[Data supplied]

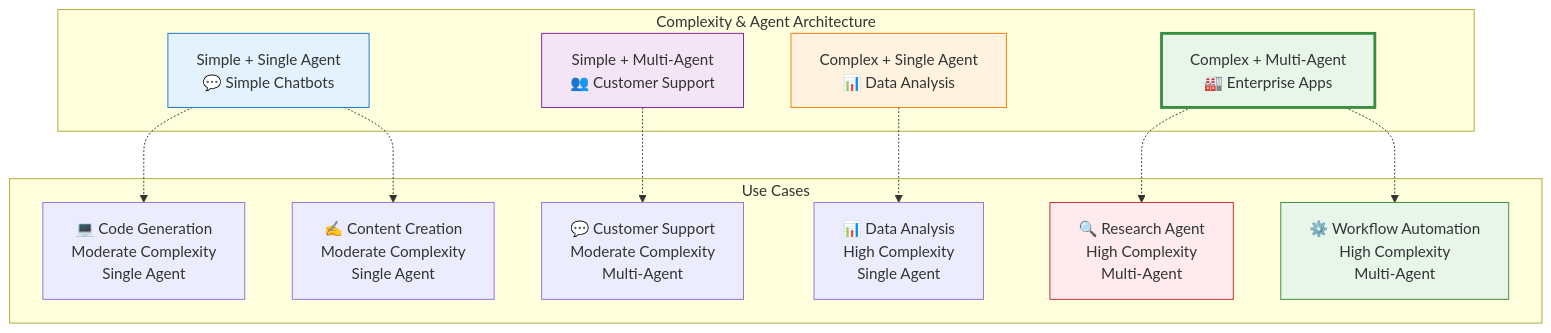
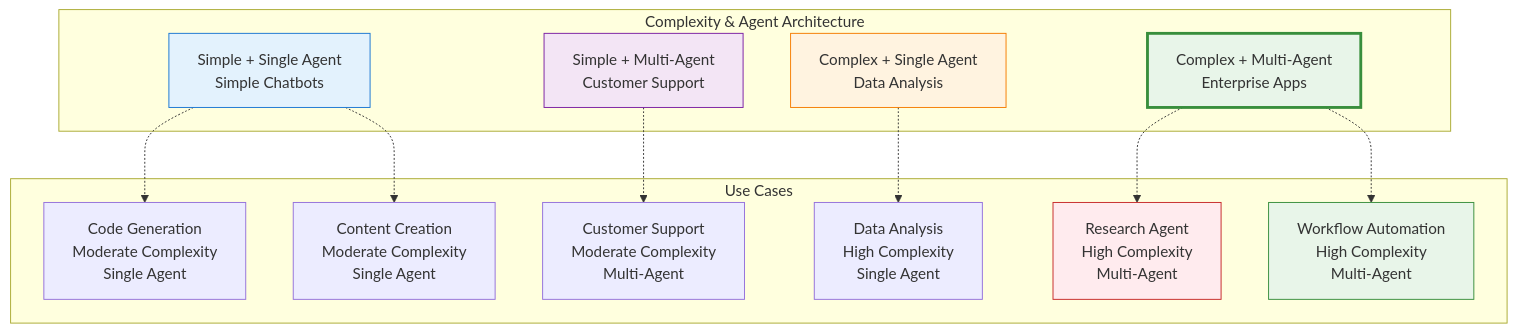
Before and after one commit to isathish/agenticaiframework: the third of 3 diagrams in docs/features.md, drawn with Mermaid. The commit also changed other lines of this file and 93 other files, not shown here.

````diff
--- a/docs/features.md
+++ b/docs/features.md
@@ -299,32 +299,32 @@
 ```mermaid
 graph TB
     subgraph "Complexity & Agent Architecture"
-        SIMPLE_SINGLE[Simple + Single Agent<br/>💬 Simple Chatbots]
-        SIMPLE_MULTI[Simple + Multi-Agent<br/>👥 Customer Support]
-        COMPLEX_SINGLE[Complex + Single Agent<br/>📊 Data Analysis]
-        COMPLEX_MULTI[Complex + Multi-Agent<br/>🏭 Enterprise Apps]
+        SIMPLE_SINGLE[Simple + Single Agent<br/> Simple Chatbots]
+        SIMPLE_MULTI[Simple + Multi-Agent<br/> Customer Support]
+        COMPLEX_SINGLE[Complex + Single Agent<br/> Data Analysis]
+        COMPLEX_MULTI[Complex + Multi-Agent<br/> Enterprise Apps]
     end
-    
+
     subgraph "Use Cases"
-        UC1[💬 Customer Support<br/>Moderate Complexity<br/>Multi-Agent]
-        UC2[💻 Code Generation<br/>Moderate Complexity<br/>Single Agent]
-        UC3[🔍 Research Agent<br/>High Complexity<br/>Multi-Agent]
-        UC4[✍️ Content Creation<br/>Moderate Complexity<br/>Single Agent]
-        UC5[📊 Data Analysis<br/>High Complexity<br/>Single Agent]
-        UC6[⚙️ Workflow Automation<br/>High Complexity<br/>Multi-Agent]
+        UC1[Customer Support<br/>Moderate Complexity<br/>Multi-Agent]
+        UC2[Code Generation<br/>Moderate Complexity<br/>Single Agent]
+        UC3[Research Agent<br/>High Complexity<br/>Multi-Agent]
+        UC4[Content Creation<br/>Moderate Complexity<br/>Single Agent]
+        UC5[Data Analysis<br/>High Complexity<br/>Single Agent]
+        UC6[Workflow Automation<br/>High Complexity<br/>Multi-Agent]
     end
-    
+
     SIMPLE_MULTI -.-> UC1
     SIMPLE_SINGLE -.-> UC2
     COMPLEX_MULTI -.-> UC3
     SIMPLE_SINGLE -.-> UC4
     COMPLEX_SINGLE -.-> UC5
     COMPLEX_MULTI -.-> UC6
-    
+
     style SIMPLE_SINGLE fill:#e3f2fd,stroke:#1976d2
     style SIMPLE_MULTI fill:#f3e5f5,stroke:#7b1fa2
     style COMPLEX_SINGLE fill:#fff3e0,stroke:#f57c00
     style COMPLEX_MULTI fill:#e8f5e9,stroke:#388e3c,stroke-width:3px
     style UC3 fill:#ffebee,stroke:#c62828
     style UC6 fill:#e8f5e9,stroke:#388e3c
 ```
````
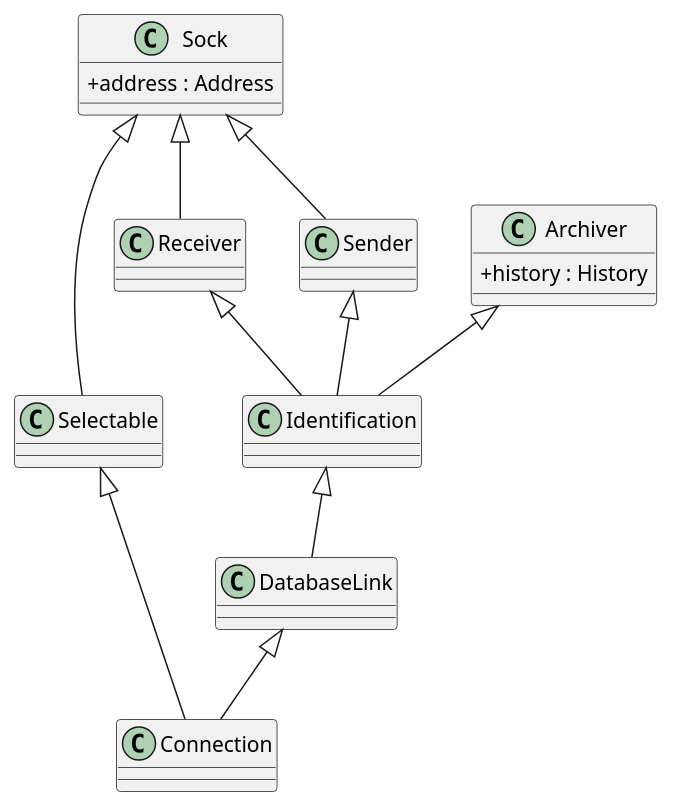
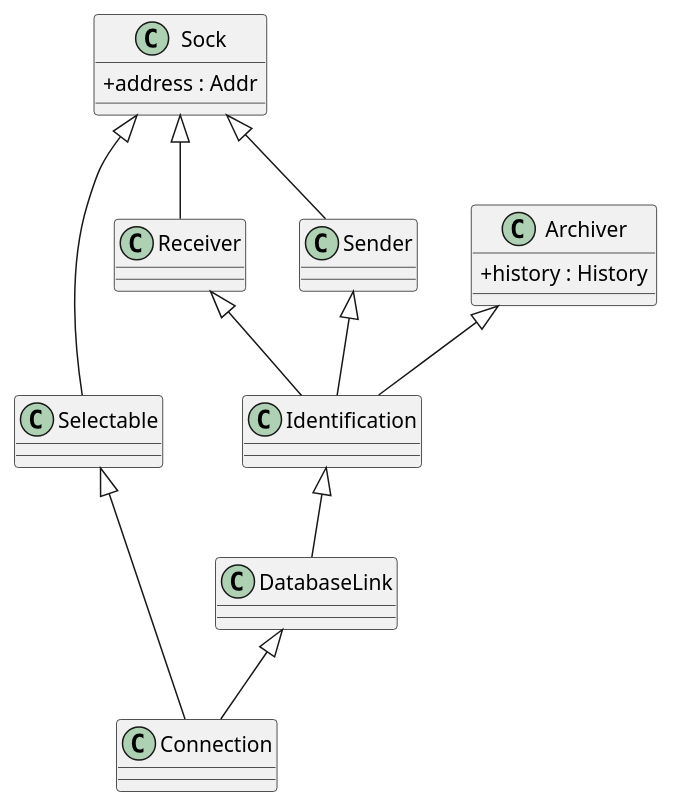
Before and after one commit to petru-braha/RC-application: the diagram in doc/network/RC-application.network.puml, drawn with PlantUML. The commit also changed 46 other files, not shown here.

```diff
--- a/doc/network/RC-application.network.puml
+++ b/doc/network/RC-application.network.puml
@@ -1,47 +1,47 @@
 @startuml
 skinparam classAttributeIconSize 0
 set namespaceSeparator none
 
 class Sock {
-  +address : Address
+  +address : Addr
 }
 
 class Selectable {
 }
 
 class Archiver {
   +history : History
 }
 
 class Receiver {
   
 }
 
 class Sender {
 }
 
 class Identification {
 }
 
 class DatabaseLink {
 }
 
 class Connection {
 }
 
 ' --- Inheritance Relationships ---
 
 Sock <|-- Receiver
 Sock <|-- Sender
 Sock <|-- Selectable
 
 Archiver <|-- Identification
 Receiver <|-- Identification
 Sender <|-- Identification
 
 Identification <|-- DatabaseLink
 
 DatabaseLink <|-- Connection
 Selectable <|-- Connection
 
 @enduml
```
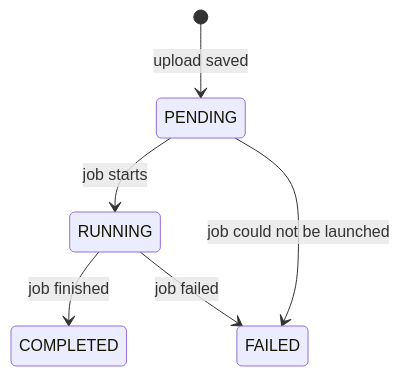
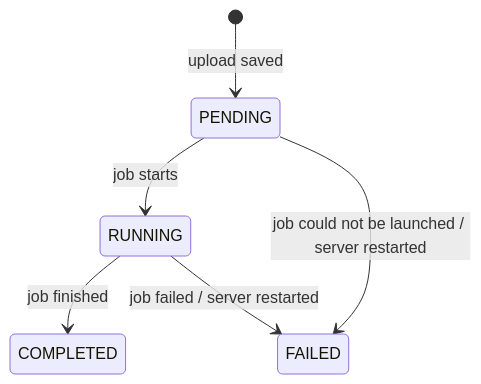
Before and after one commit to YashwardhanV/Balance-Trail: the fifth of 5 diagrams in docs/ARCHITECTURE.md, drawn with Mermaid. The commit also changed other lines of this file and 122 other files, not shown here.

````diff
--- a/docs/ARCHITECTURE.md
+++ b/docs/ARCHITECTURE.md
@@ -100,8 +201,8 @@
 ```mermaid
 stateDiagram-v2
     [*] --> PENDING: upload saved
     PENDING --> RUNNING: job starts
-    PENDING --> FAILED: job could not be launched
+    PENDING --> FAILED: job could not be launched / server restarted
     RUNNING --> COMPLETED: job finished
-    RUNNING --> FAILED: job failed
+    RUNNING --> FAILED: job failed / server restarted
 ```
````
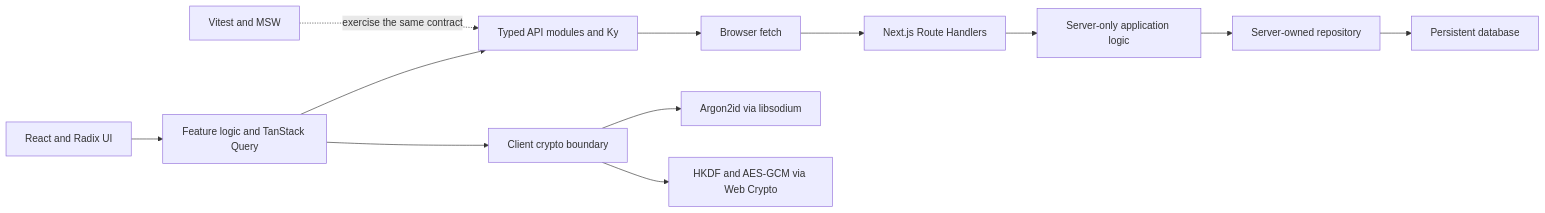
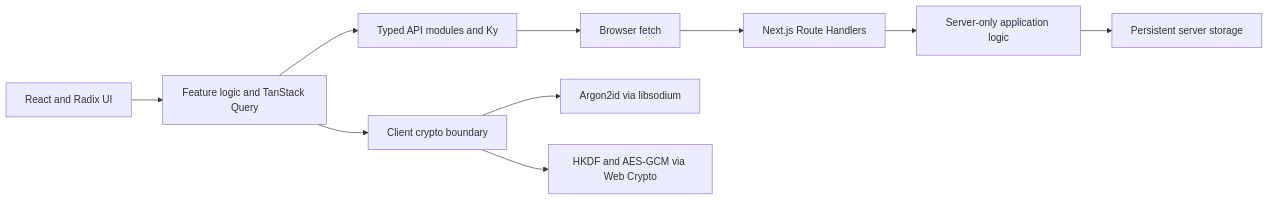
One commit to santiagoa58/blind-journal changed the diagram in README.md. Above: the diagram before and after it, drawn with Mermaid. The commit also changed other lines of this file and 92 other files, not shown here.

````diff
--- a/README.md
+++ b/README.md
@@ -132,16 +131,14 @@
 ```mermaid
 flowchart LR
     UI["React and Radix UI"] --> State["Feature logic and TanStack Query"]
     State --> API["Typed API modules and Ky"]
     API --> Fetch["Browser fetch"]
     Fetch --> Routes["Next.js Route Handlers"]
     Routes --> Server["Server-only application logic"]
-    Server --> Repository["Server-owned repository"]
-    Repository --> Database["Persistent database"]
+    Server --> Store["Persistent server storage"]
 
     State --> Crypto["Client crypto boundary"]
     Crypto --> Sodium["Argon2id via libsodium"]
     Crypto --> WebCrypto["HKDF and AES-GCM via Web Crypto"]
 
-    Tests["Vitest and MSW"] -. exercise the same contract .-> API
 ```
````
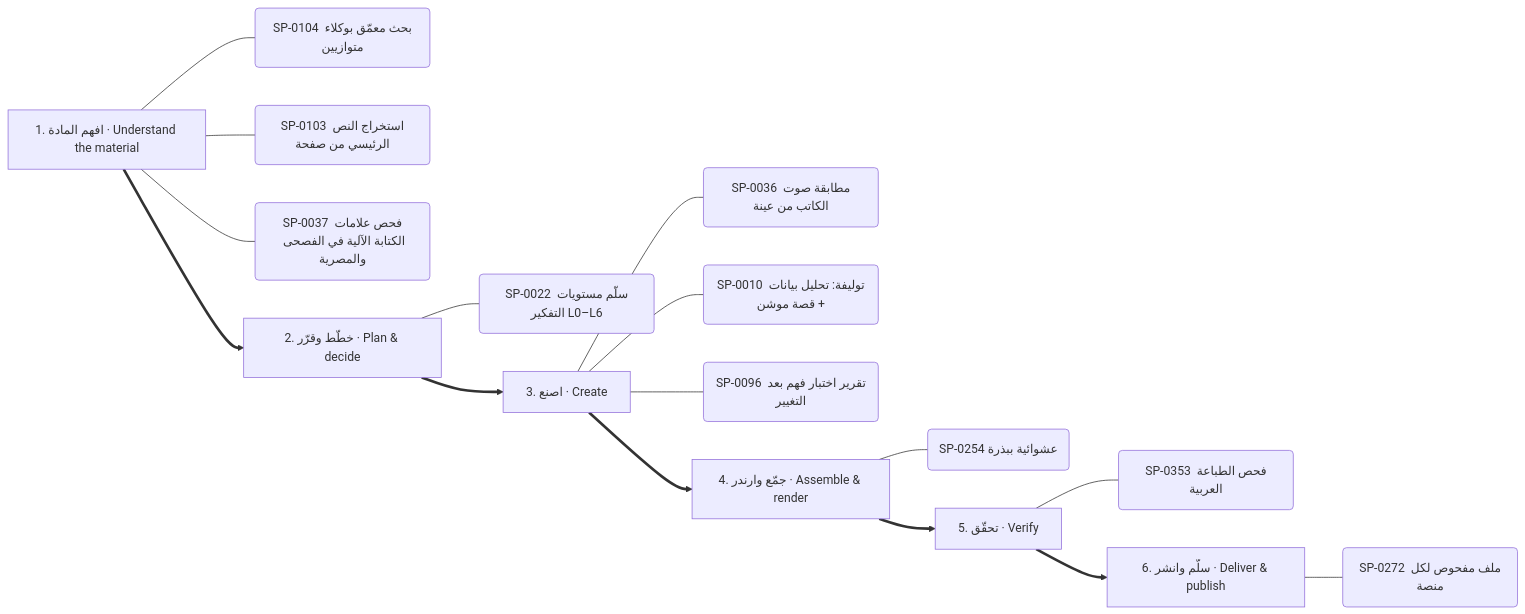
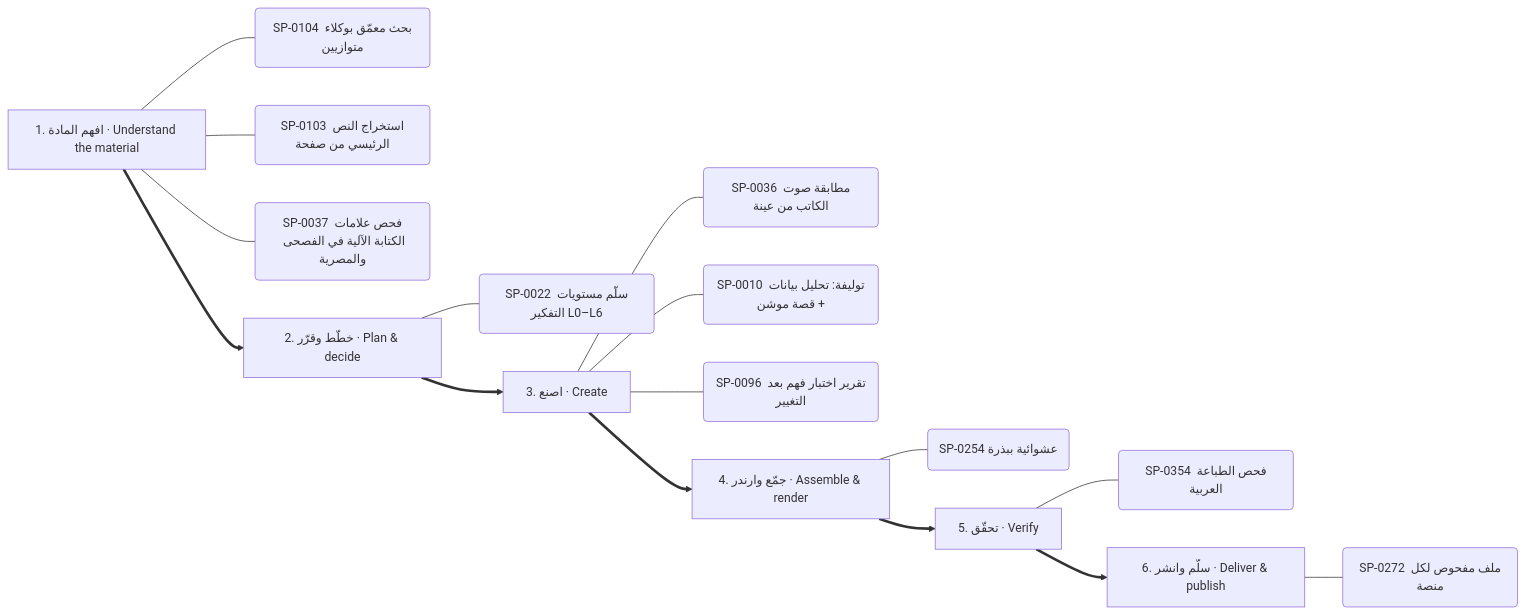
Diagram 13 of 13 in .claude/skills/kosif-superpowers/references/capability-mindmap.md (kosif199022-jpg/kosif-tool), drawn with Mermaid before and after one commit. The commit also changed other lines of this file and 53 other files, not shown here.

````diff
--- a/.claude/skills/kosif-superpowers/references/capability-mindmap.md
+++ b/.claude/skills/kosif-superpowers/references/capability-mindmap.md
@@ -636,24 +634,24 @@
 ```mermaid
 flowchart LR
   S0["1. افهم المادة · Understand the material"]
   S0 --- S0_0("SP-0104 بحث معمّق بوكلاء متوازيين")
   S0 --- S0_1("SP-0103 استخراج النص الرئيسي من صفحة")
   S0 --- S0_2("SP-0037 فحص علامات الكتابة الآلية في الفصحى والمصرية")
   S1["2. خطّط وقرّر · Plan & decide"]
   S1 --- S1_0("SP-0022 سلّم مستويات التفكير L0–L6")
   S0 ==> S1
   S2["3. اصنع · Create"]
   S2 --- S2_0("SP-0036 مطابقة صوت الكاتب من عينة")
   S2 --- S2_1("SP-0010 توليفة: تحليل بيانات + قصة موشن")
   S2 --- S2_2("SP-0096 تقرير اختبار فهم بعد التغيير")
   S1 ==> S2
   S3["4. جمّع وارندر · Assemble & render"]
   S3 --- S3_0("SP-0254 عشوائية ببذرة")
   S2 ==> S3
   S4["5. تحقّق · Verify"]
-  S4 --- S4_0("SP-0353 فحص الطباعة العربية")
+  S4 --- S4_0("SP-0354 فحص الطباعة العربية")
   S3 ==> S4
   S5["6. سلّم وانشر · Deliver & publish"]
   S5 --- S5_0("SP-0272 ملف مفحوص لكل منصة")
   S4 ==> S5
 ```
````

[/Data supplied]

## Brief
Show all lines above that contain "Identification".

## Answer
 class Identification {
 Archiver <|-- Identification
 Receiver <|-- Identification
 Sender <|-- Identification
 Identification <|-- DatabaseLink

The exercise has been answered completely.